----- Entries shown -----
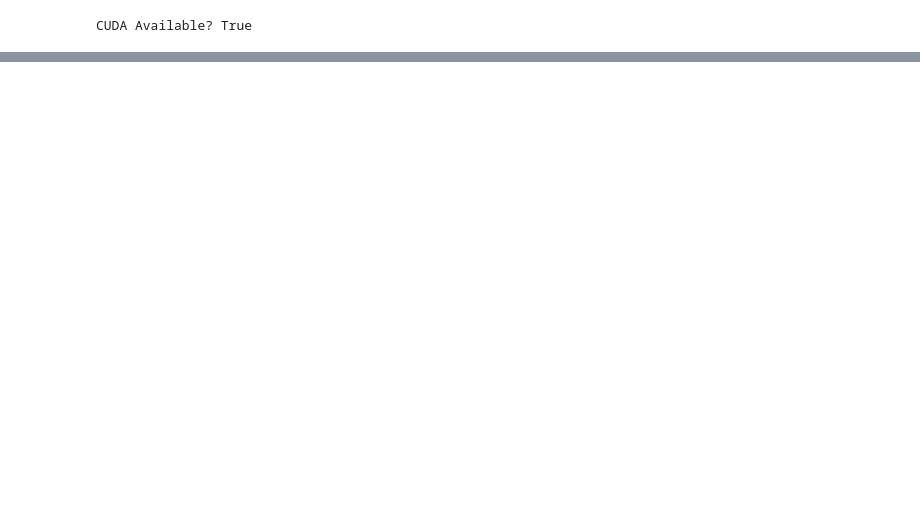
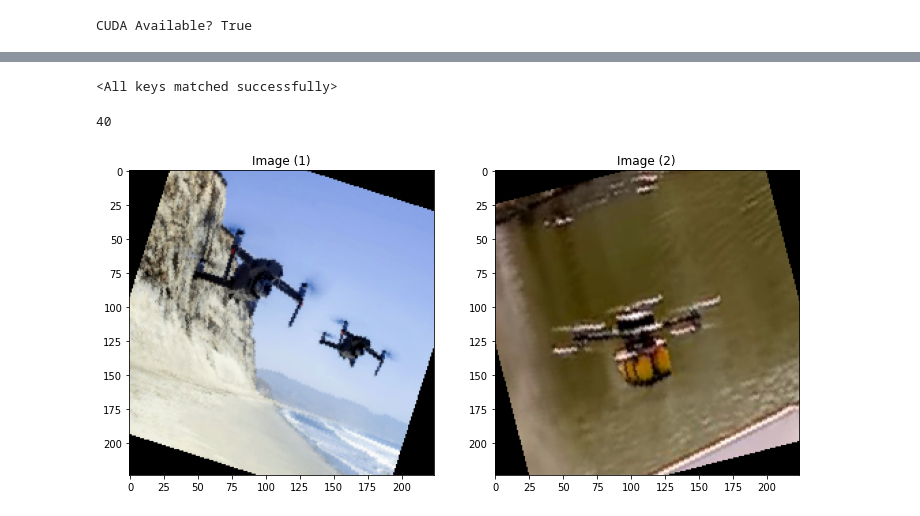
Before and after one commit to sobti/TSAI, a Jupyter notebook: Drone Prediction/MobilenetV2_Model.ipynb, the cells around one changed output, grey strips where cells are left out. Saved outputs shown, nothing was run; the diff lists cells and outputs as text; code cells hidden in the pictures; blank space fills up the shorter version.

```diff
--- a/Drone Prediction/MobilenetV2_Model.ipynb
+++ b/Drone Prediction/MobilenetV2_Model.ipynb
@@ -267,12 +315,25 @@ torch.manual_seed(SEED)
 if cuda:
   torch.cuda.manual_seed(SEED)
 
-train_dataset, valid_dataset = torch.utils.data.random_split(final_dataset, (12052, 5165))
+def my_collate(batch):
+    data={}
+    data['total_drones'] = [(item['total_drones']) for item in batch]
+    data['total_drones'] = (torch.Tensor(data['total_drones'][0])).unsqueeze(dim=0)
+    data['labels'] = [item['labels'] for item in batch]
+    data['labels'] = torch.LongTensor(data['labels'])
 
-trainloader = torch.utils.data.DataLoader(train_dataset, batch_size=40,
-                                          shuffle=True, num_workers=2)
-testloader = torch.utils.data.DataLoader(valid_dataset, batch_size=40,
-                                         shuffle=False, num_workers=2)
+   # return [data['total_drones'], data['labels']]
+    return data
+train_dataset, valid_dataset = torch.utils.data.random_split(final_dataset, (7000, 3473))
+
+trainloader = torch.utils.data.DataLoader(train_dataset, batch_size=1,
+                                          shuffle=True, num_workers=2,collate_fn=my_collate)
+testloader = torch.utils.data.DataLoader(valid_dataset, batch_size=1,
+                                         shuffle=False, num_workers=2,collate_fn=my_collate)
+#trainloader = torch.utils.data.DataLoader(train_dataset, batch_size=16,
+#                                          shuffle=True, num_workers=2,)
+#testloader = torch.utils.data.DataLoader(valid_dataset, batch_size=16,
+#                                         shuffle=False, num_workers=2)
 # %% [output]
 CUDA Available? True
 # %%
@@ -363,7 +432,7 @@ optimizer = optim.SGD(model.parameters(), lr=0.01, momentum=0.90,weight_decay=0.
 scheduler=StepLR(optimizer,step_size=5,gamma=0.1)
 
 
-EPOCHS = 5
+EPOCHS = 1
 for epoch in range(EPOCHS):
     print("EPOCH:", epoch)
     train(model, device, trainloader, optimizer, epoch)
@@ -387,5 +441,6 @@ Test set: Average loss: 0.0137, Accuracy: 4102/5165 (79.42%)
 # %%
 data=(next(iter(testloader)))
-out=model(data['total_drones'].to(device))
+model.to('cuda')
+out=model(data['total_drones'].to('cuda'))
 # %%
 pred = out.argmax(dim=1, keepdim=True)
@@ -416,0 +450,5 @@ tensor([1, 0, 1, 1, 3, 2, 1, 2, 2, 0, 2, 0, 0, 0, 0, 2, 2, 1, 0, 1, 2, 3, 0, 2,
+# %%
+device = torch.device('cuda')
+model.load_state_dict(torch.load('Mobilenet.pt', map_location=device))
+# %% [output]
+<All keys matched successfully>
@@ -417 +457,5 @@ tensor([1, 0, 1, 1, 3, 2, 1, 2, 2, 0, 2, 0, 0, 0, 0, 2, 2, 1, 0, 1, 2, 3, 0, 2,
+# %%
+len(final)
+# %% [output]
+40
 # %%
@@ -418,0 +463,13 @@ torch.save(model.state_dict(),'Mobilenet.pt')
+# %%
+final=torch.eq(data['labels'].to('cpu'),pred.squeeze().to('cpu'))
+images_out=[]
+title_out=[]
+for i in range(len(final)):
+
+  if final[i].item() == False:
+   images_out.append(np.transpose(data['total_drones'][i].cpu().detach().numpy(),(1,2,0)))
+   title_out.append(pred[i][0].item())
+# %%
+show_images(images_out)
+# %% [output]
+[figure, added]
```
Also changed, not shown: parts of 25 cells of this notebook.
-----
----- Entries shown -----
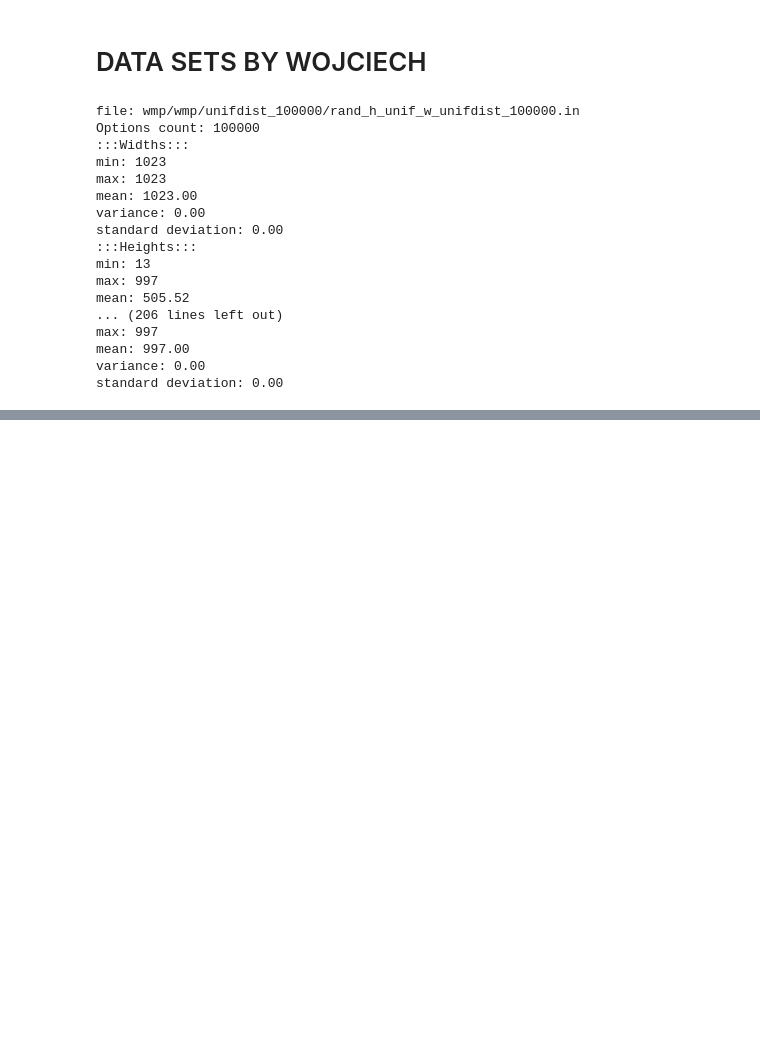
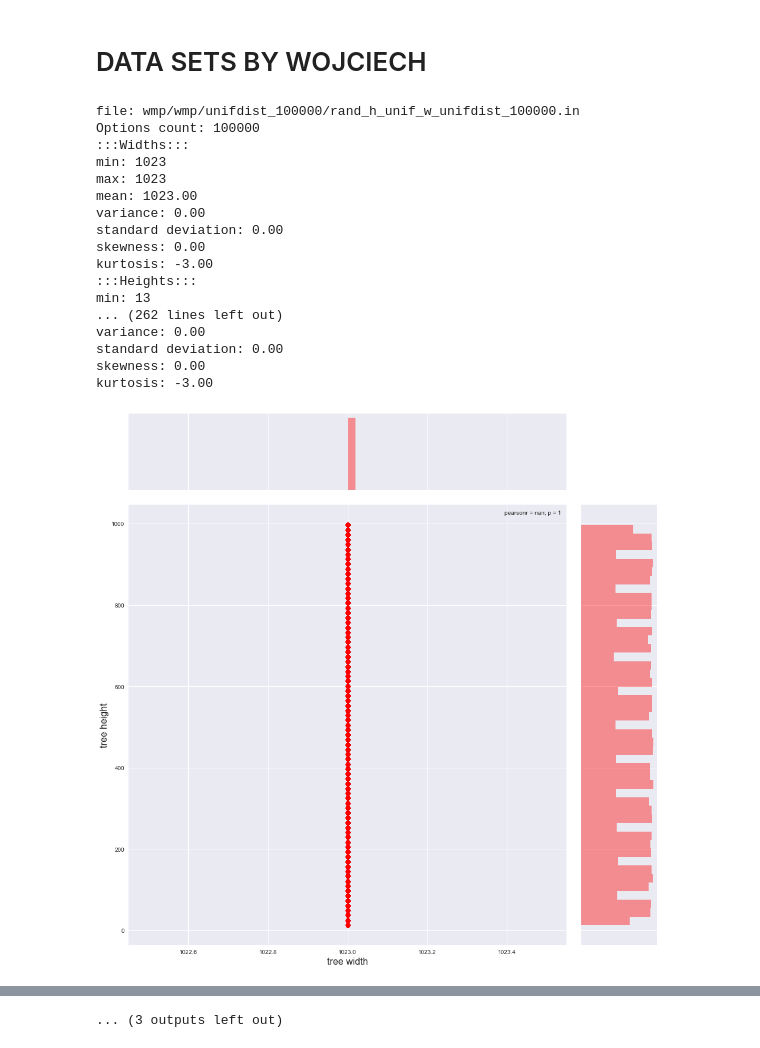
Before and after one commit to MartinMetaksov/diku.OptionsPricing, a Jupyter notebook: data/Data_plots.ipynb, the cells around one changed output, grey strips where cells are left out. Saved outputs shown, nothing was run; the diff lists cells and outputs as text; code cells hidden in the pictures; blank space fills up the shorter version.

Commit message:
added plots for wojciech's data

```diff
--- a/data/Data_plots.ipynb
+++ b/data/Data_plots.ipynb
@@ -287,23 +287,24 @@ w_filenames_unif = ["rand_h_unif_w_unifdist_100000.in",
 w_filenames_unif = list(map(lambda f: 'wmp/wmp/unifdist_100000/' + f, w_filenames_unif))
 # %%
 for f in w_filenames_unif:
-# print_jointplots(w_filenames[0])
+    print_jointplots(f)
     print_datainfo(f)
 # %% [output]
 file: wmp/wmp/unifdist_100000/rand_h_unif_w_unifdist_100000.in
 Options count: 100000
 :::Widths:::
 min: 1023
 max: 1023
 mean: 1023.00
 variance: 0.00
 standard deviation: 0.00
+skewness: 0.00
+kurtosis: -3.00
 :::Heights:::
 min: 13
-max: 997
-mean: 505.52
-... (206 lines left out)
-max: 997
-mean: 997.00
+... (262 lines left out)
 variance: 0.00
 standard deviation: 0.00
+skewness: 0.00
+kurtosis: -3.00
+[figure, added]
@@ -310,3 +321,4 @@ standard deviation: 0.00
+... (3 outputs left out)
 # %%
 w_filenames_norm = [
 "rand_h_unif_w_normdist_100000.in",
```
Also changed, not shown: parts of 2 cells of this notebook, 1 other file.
-----
### Activity
From the records above, count the lines in which the string "left" is found, and answer with the number alone.

### Exercise response
5